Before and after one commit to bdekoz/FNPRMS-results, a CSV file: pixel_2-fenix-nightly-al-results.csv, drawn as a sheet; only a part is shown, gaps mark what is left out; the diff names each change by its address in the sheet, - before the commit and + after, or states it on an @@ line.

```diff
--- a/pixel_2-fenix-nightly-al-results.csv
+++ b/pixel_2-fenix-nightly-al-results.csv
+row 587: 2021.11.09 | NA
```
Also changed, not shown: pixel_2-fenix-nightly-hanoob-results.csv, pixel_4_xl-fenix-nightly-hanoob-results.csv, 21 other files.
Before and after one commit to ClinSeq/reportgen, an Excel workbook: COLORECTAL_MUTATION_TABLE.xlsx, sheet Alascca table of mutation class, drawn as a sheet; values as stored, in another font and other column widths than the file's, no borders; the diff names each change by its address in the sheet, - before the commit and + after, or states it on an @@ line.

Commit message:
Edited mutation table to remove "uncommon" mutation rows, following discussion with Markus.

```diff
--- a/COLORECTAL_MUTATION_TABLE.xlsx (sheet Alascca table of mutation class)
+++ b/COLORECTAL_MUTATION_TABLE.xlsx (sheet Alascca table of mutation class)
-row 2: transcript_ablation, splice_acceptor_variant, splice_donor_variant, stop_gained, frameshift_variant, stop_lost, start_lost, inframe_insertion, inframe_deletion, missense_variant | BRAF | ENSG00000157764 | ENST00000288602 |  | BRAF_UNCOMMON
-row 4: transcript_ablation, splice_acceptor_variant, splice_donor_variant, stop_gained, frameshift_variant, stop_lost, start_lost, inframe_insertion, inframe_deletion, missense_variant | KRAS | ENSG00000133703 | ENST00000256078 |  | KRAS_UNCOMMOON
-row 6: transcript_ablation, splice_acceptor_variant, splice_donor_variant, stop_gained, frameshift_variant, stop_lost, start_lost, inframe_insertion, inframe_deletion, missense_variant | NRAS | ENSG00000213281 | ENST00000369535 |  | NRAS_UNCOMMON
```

---*---

» TASK
If a line in the material above contains the word "nightly", copy it.

» ANSWER SECTION
Before and after one commit to bdekoz/FNPRMS-results, a CSV file: pixel_2-fenix-nightly-al-results.csv, drawn as a sheet; only a part is shown, gaps mark what is left out; the diff names each change by its address in the sheet, - before the commit and + after, or states it on an @@ line.
--- a/pixel_2-fenix-nightly-al-results.csv
+++ b/pixel_2-fenix-nightly-al-results.csv
Also changed, not shown: pixel_2-fenix-nightly-hanoob-results.csv, pixel_4_xl-fenix-nightly-hanoob-results.csv, 21 other files.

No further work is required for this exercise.